Have a I become too jaded in my walk to drum up this kind of enthusiasm? I don’t know. It’s not that I don’t believe God can do great and wondrous acts. God can and does. But I want to be able to walk on through despite the outcomes. I want to have a faith that isn’t wrapped around the answers. Because, quite honestly, my requests are not always in the best interests of the whole picture; I know that instinctively. I can only dream my dream and put my desires out there. But I could be way off.

When I was younger and went through those terrible years of barrenness, I came to a peace when I accepted the reality of my body. It was no less God’s plan and, in the end, we built a family through adoption, three kids who didn’t know that God had prepared a room for them here.

Everything is connected, every dream, every future, every room. Keep me mindful Lord, when I step into the room prepared for me today, that I don’t forsake it just because it’s not painted the color I had imagined or it’s not furnished with the expected furniture or populated by certain people.

Help me dream and even dream big still, but help me engage in today fully as well. Today is part of yesterday’s dream.
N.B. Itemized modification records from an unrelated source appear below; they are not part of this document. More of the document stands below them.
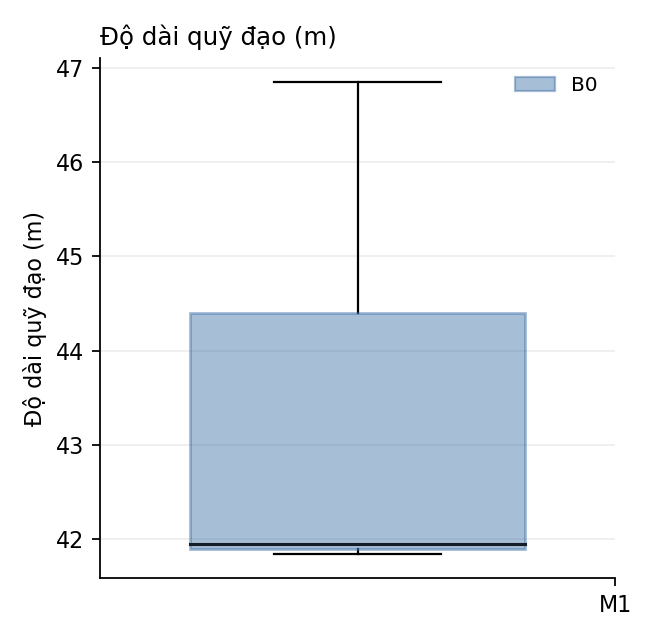
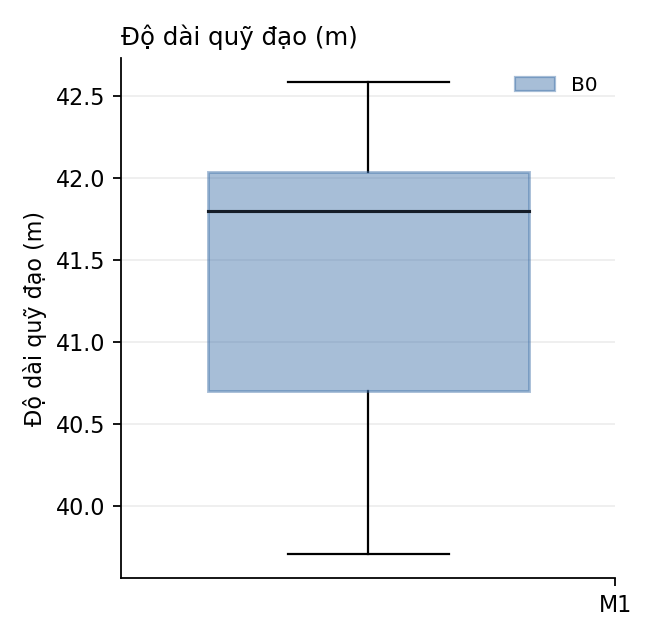
M2: sua phep do S_J, bo sung v_cmd_axis_max, 5 luot chay

diff --git a/thesis_tools/benchmark_tools/scripts/metric_logger.py b/thesis_tools/benchmark_tools/scripts/metric_logger.py
@@ -51,7 +51,7 @@ except ImportError:
 FIELDS = [
     "map", "config", "trial",
     "success", "collided", "timed_out",
-    "T_f", "L", "v_mean", "v_max", "S_J", "d_min",
+    "T_f", "L", "v_mean", "v_max", "v_cmd_max","v_cmd_axis_max", "S_J", "j_rms", "dacc_mean", "dacc_max", "d_min",
     "N_replan", "N_fail",
     "t_fe_mean", "t_fe_max", "t_be_mean", "t_be_max", "t_be_p95",
     "start_x", "start_y", "goal_x", "goal_y",
@@ -72,7 +72,7 @@ class MetricLogger(object):
         self.goal_tol   = float(rospy.get_param("~goal_tol", 0.6))
         self.uav_radius = float(rospy.get_param("~uav_radius", 0.2))
         self.goal_delay = float(rospy.get_param("~goal_delay", 4.0))
-
+        self.v_cmd_axis_max = 0.0
         self.lock = threading.Lock()
         self.finished = False
 
@@ -94,6 +94,9 @@ class MetricLogger(object):
         self.prev_acc   = None
         self.prev_acc_t = None
         self.jerk_sq_int = 0.0
+        self.prev_tid    = None
+        self.joint_jumps = []
+        self.v_cmd_max   = 0.0
 
         self.t_fe_list  = []
         self.t_be_list  = []
@@ -192,13 +195,29 @@ class MetricLogger(object):
             a = np.array([msg.acceleration.x,
                           msg.acceleration.y,
                           msg.acceleration.z])
+            tid = msg.trajectory_id
+            vc = float(np.linalg.norm([msg.velocity.x,
+                                       msg.velocity.y,
+                                       msg.velocity.z]))
+            va = max(abs(msg.velocity.x), abs(msg.velocity.y), abs(msg.velocity.z))
+            if va > self.v_cmd_axis_max:
+                self.v_cmd_axis_max = va                           
+            if vc > self.v_cmd_max:
+                self.v_cmd_max = vc
             if self.prev_acc is not None:
                 dt = t - self.prev_acc_t
                 if 1e-4 < dt < 0.2:
-                    j = (a - self.prev_acc) / dt
-                    self.jerk_sq_int += float(np.dot(j, j)) * dt
-            self.prev_acc = a
+                    if tid == self.prev_tid:
+                        # cùng một quỹ đạo: jerk thật, cộng vào S_J
+                        j = (a - self.prev_acc) / dt
+                        self.jerk_sq_int += float(np.dot(j, j)) * dt
+                    else:
+                        # mối nối giữa hai quỹ đạo: ghi riêng, không cộng vào S_J
+                        self.joint_jumps.append(
+                            float(np.linalg.norm(a - self.prev_acc)))
+            self.prev_acc   = a
             self.prev_acc_t = t
+            self.prev_tid   = tid
 
     # ------------------------------------------------------------------
     def cb_timing(self, msg):
@@ -261,6 +280,8 @@ class MetricLogger(object):
         v = np.array(self.v_list) if self.v_list else np.array([0.0])
         fe = np.array(self.t_fe_list) if self.t_fe_list else np.array([0.0])
         be = np.array(self.t_be_list) if self.t_be_list else np.array([0.0])
+        dacc  = np.array(self.joint_jumps) if self.joint_jumps else np.array([0.0])
+        j_rms = math.sqrt(self.jerk_sq_int / T_f) if T_f > 1e-6 else 0.0
 
         row = {
             "map": self.map_name,
@@ -273,7 +294,12 @@ class MetricLogger(object):
             "L": round(self.path_len, 3),
             "v_mean": round(float(v.mean()), 3),
             "v_max": round(float(v.max()), 3),
+            "v_cmd_max": round(self.v_cmd_max, 3),
+            "v_cmd_axis_max": round(self.v_cmd_axis_max, 3),
             "S_J": round(self.jerk_sq_int, 3),
+            "j_rms": round(j_rms, 3),
+            "dacc_mean": round(float(dacc.mean()), 3),
+            "dacc_max": round(float(dacc.max()), 3),
             "d_min": round(self.d_min, 4) if math.isfinite(self.d_min) else "",
             "N_replan": self.n_replan,
             "N_fail": self.n_fail,

diff --git a/results/summary/bang_ket_qua.tex b/results/summary/bang_ket_qua.tex
@@ -1,12 +1,12 @@
 \begin{table}[htbp]
 \centering
-\caption{Kết quả thực nghiệm, trung bình $\pm$ độ lệch chuẩn trên 3 lượt chạy}
+\caption{Kết quả thực nghiệm, trung bình $\pm$ độ lệch chuẩn trên 5 lượt chạy}
 \label{tab:ket-qua}
 \begin{tabular}{llrrrrrr}
 \hline
-Bản đồ & Cấu hình & SR (\%) & Thời gian bay (s) & Độ dài quỹ đạo (m) & Độ mượt S\_J & Khoảng cách an toàn min (m) & Thời gian back-end (ms) \\
+Bản đồ & Cấu hình & SR (\%) & Thời gian bay (s) & Độ dài quỹ đạo (m) & Độ mượt S\_J (đã loại mối nối) & Khoảng cách an toàn min (m) & Thời gian back-end (ms) \\
 \hline
-M1 & B0 & 100.0 & 16.70 $\pm$ 1.32 & 43.55 $\pm$ 2.86 & 287.26 $\pm$ 247.05 & 0.23 $\pm$ 0.03 & 1.56 $\pm$ 0.16 \\
+M1 & B0 & 100.0 & 16.46 $\pm$ 1.00 & 41.37 $\pm$ 1.15 & 95.64 $\pm$ 45.65 & 0.33 $\pm$ 0.08 & 1.46 $\pm$ 0.23 \\
 \hline
 \end{tabular}
 \end{table}

diff --git a/thesis_tools/benchmark_tools/scripts/analyze.py b/thesis_tools/benchmark_tools/scripts/analyze.py
@@ -36,8 +36,11 @@ DEFAULT_OUT = os.path.expanduser(
 METRICS = [
     ("T_f",       "Thời gian bay (s)"),
     ("L",         "Độ dài quỹ đạo (m)"),
-    ("v_mean",    "Vận tốc TB (m/s)"),
-    ("S_J",       "Độ mượt S_J"),
+    ("v_mean",         "Vận tốc TB (m/s)"),
+    ("v_cmd_axis_max", "Vận tốc lệnh cực đại theo trục (m/s)"),
+    ("S_J",       "Độ mượt S_J (đã loại mối nối)"),
+    ("j_rms",     "Jerk hiệu dụng (m/s³)"),
+    ("dacc_max",  "Gián đoạn mối nối lớn nhất (m/s²)"),
     ("d_min",     "Khoảng cách an toàn min (m)"),
     ("t_fe_mean", "Thời gian front-end (ms)"),
     ("t_be_mean", "Thời gian back-end (ms)"),

diff --git a/results/summary/bang_ket_qua.md b/results/summary/bang_ket_qua.md
@@ -2,6 +2,6 @@
 
 Mỗi ô: trung bình ± độ lệch chuẩn. Cột N là số lượt chạy.
 
-| Bản đồ | Cấu hình | N | SR (%) | Va chạm | Quá giờ | Thời gian bay (s) | Độ dài quỹ đạo (m) | Vận tốc TB (m/s) | Độ mượt S_J | Khoảng cách an toàn min (m) | Thời gian front-end (ms) | Thời gian back-end (ms) | Back-end phân vị 95 (ms) | Số lần lập lại |
-|---|---|---|---|---|---|---|---|---|---|---|---|---|---|---|
-| M1 | B0 | 3 | 100.0 | 0 | 0 | 16.70 ± 1.32 | 43.55 ± 2.86 | 2.71 ± 0.20 | 287.26 ± 247.05 | 0.23 ± 0.03 | 0.28 ± 0.01 | 1.56 ± 0.16 | 3.71 ± 1.01 | 32.00 ± 2.00 |
+| Bản đồ | Cấu hình | N | SR (%) | Va chạm | Quá giờ | Thời gian bay (s) | Độ dài quỹ đạo (m) | Vận tốc TB (m/s) | Vận tốc lệnh cực đại theo trục (m/s) | Độ mượt S_J (đã loại mối nối) | Jerk hiệu dụng (m/s³) | Gián đoạn mối nối lớn nhất (m/s²) | Khoảng cách an toàn min (m) | Thời gian front-end (ms) | Thời gian back-end (ms) | Back-end phân vị 95 (ms) | Số lần lập lại |
+|---|---|---|---|---|---|---|---|---|---|---|---|---|---|---|---|---|---|
+| M1 | B0 | 5 | 100.0 | 0 | 0 | 16.46 ± 1.00 | 41.37 ± 1.15 | 2.61 ± 0.20 | 3.00 ± 0.00 | 95.64 ± 45.65 | 2.33 ± 0.61 | 0.43 ± 0.31 | 0.33 ± 0.08 | 0.34 ± 0.13 | 1.46 ± 0.23 | 3.64 ± 0.83 | 35.20 ± 12.32 |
Read Full Post »

Can I be honest about what I see when I meet someone? I’d love to say my eyes go inside and seek out the “sacred other” but no, not usually. I’m still assessing the outer shell. It happens in a flash, whether it’s chewed down fingernails or Jimmy Choo shoes, my first impression rules the day.

Philemon 16
. . . no longer as a slave, but better than a slave, as a dear brother. He is very dear to me but even dearer to you, both as a man and as a brother in the Lord.

Haven’t we all played that first impression game with people who have developed into friends?

“Oh, when I first met you, I thought you were a snob . . . or a slob . . . or whatever.” And then we laugh and say how wrong we were, how we had misjudged, how we had missed the clues of the truth inside. It’s all so funny, but is it?

Or what about those times I’ve yelled at a driver or gestured inappropriately or intentionally cut one off as a payback. Yeah, and then we both drive into the same church parking lot. That’s humbling. What did we see? What will we see next?

I work in a community library and we deal with the public all day long and sometimes, it’s not always pleasant. Patrons “swear” they returned a book only to find it later under their son’s bed; or they adamantly deny the water-damage happened during the three weeks they borrowed it. Bottom line? They lie and lie and lie. And often, they don’t just lie, they yell and threaten too. Just such an incident happened last Friday to my colleague and sure enough, they met up again in the same pew on Easter morning. Nice first impression on both sides. Not.

In this letter to Philemon, Paul is asking him to “see” Onesimus, not as a slave, but a “brother” and even moreso, as a man.

When Jesus came to the Jews, he turned their belief system upside down, announcing himself as the Messiah, breaking the dietary laws and traditions, and advocating for grace over legalism. Then, Paul comes along and moves into the Greek and other Asian cities nearby. If we think following Christ in those places was any less disruptive, that’s just wrong. Hierarchy and class ruled those cultures and now, they were being asked to set those traditions aside as well. A slave is a person, a human being, and if that man has entered the life of Christ, then how is he different from you or me?

Some weeks ago, a friend shared this video with me about Narayanan Krishnan, a successful restaurateur who decided to return to his native city in India to feed and care for the poor, some of them untouchables. Who did he see?

CNN Video Story about Narayanan Krishnan [2.5 minutes]
Is it not the Christ?

Read Full Post »

Older Posts »

Follow

Get every new post delivered to your Inbox.

Join 1,761 other followers

%d bloggers like this: